In September, a 6.7 magnitude earthquake struck Japan’s northernmost main island, Hokkaido. Only days before, Typhoon Jebi had soaked the area, including the town of Atsuma where the soil contains a loosely structured layer of volcanic ash. It was a deadly combination.
The intense precipitation increased the water pressure within the soil, which can lead to landslides, according to Kyoji Sassa, a Kyoto University expert in soil mechanics.

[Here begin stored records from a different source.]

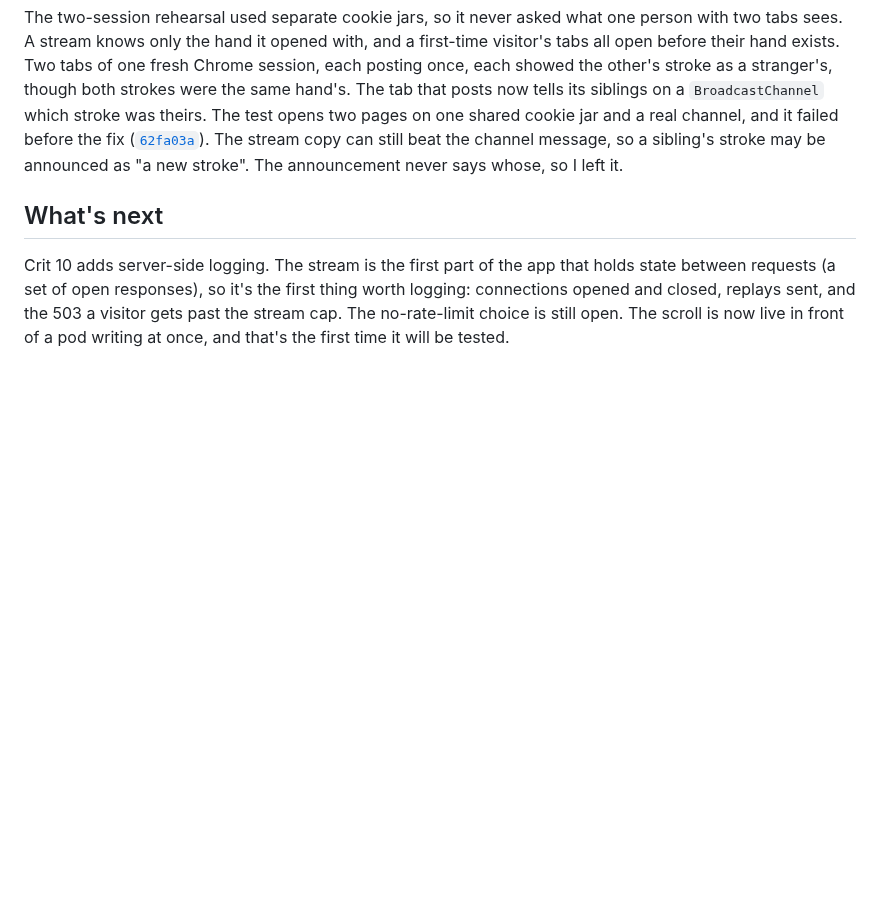
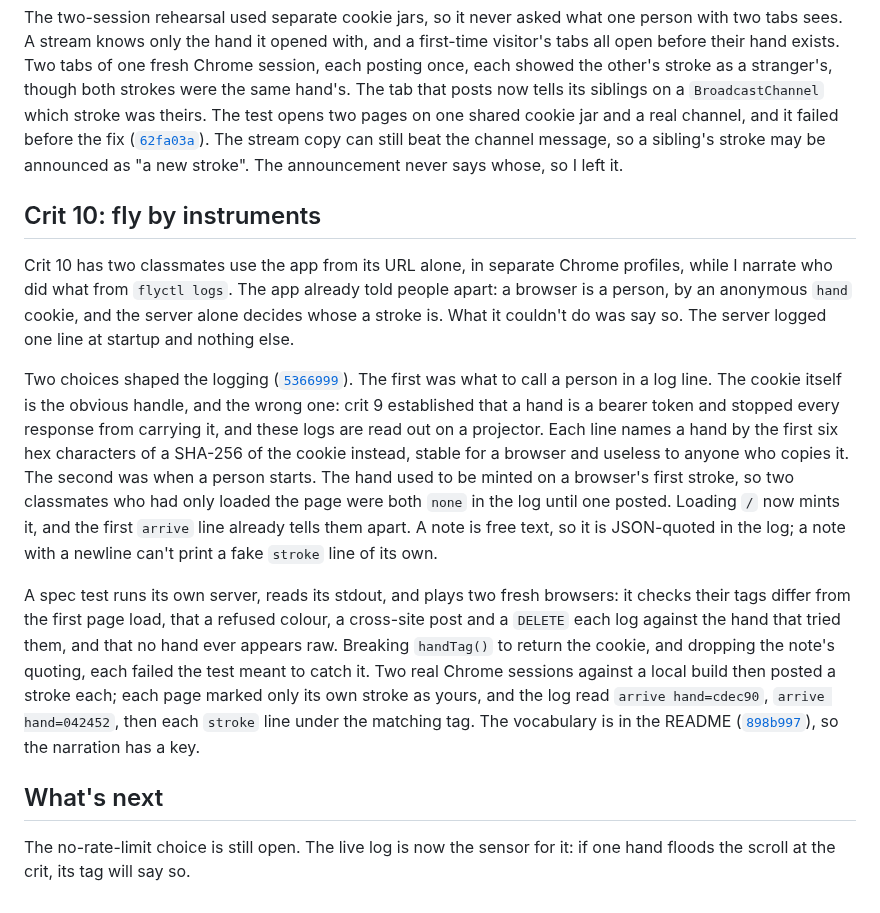
Before and after one commit to comp4020-agentic-coding-studio/comp4020-final-dachi, a Markdown page: PROCESS.md, the part around the change. GitHub-like rendering; blank space fills up the shorter version.

Commit message:
docs: account for the crit-10 logging in PROCESS.md

```diff
--- a/PROCESS.md
+++ b/PROCESS.md
@@ -356,11 +356,41 @@ and it failed before the fix
 The stream copy can still beat the channel message, so a sibling's stroke may
 be announced as "a new stroke". The announcement never says whose, so I left it.
 
+## Crit 10: fly by instruments
+
+Crit 10 has two classmates use the app from its URL alone, in separate Chrome
+profiles, while I narrate who did what from `flyctl logs`. The app already
+told people apart: a browser is a person, by an anonymous `hand` cookie, and
+the server alone decides whose a stroke is. What it couldn't do was say so.
+The server logged one line at startup and nothing else.
+
+Two choices shaped the logging
+([`5366999`](https://github.com/comp4020-agentic-coding-studio/comp4020-final-dachi/commit/5366999)).
+The first was what to call a person in a log line. The cookie itself is the
+obvious handle, and the wrong one: crit 9 established that a hand is a bearer
+token and stopped every response from carrying it, and these logs are read
+out on a projector. Each line names a hand by the first six hex characters of
+a SHA-256 of the cookie instead, stable for a browser and useless to anyone
+who copies it. The second was when a person starts. The hand used to be
+minted on a browser's first stroke, so two classmates who had only loaded the
+page were both `none` in the log until one posted. Loading `/` now mints it,
+and the first `arrive` line already tells them apart. A note is free text, so
+it is JSON-quoted in the log; a note with a newline can't print a fake
+`stroke` line of its own.
+
+A spec test runs its own server, reads its stdout, and plays two fresh
+browsers: it checks their tags differ from the first page load, that a
+refused colour, a cross-site post and a `DELETE` each log against the hand
+that tried them, and that no hand ever appears raw. Breaking `handTag()` to
+return the cookie, and dropping the note's quoting, each failed the test
+meant to catch it. Two real Chrome sessions against a local build then
+posted a stroke each; each page marked only its own stroke as yours, and the
+log read `arrive hand=cdec90`, `arrive hand=042452`, then each `stroke` line
+under the matching tag. The vocabulary is in the README
+([`898b997`](https://github.com/comp4020-agentic-coding-studio/comp4020-final-dachi/commit/898b997)),
+so the narration has a key.
+
 ## What's next
 
-Crit 10 adds server-side logging. The stream is the first part of the app
-that holds state between requests (a set of open responses), so it's the
-first thing worth logging: connections opened and closed, replays sent, and
-the 503 a visitor gets past the stream cap. The no-rate-limit choice is still
-open. The scroll is now live in front of a pod writing at once, and that's
-the first time it will be tested.
+The no-rate-limit choice is still open. The live log is now the sensor for
+it: if one hand floods the scroll at the crit, its tag will say so.
```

Another trigger? The shear stress caused by earthquakes. Atsuma experienced both, causing hillsides to collapse throughout the region in a matter of hours. The devastation, visible throughout this image, stretched for several square miles. According to Japan’s Fire and Disaster Management Agency, 41 people died; 36 were in Atsuma.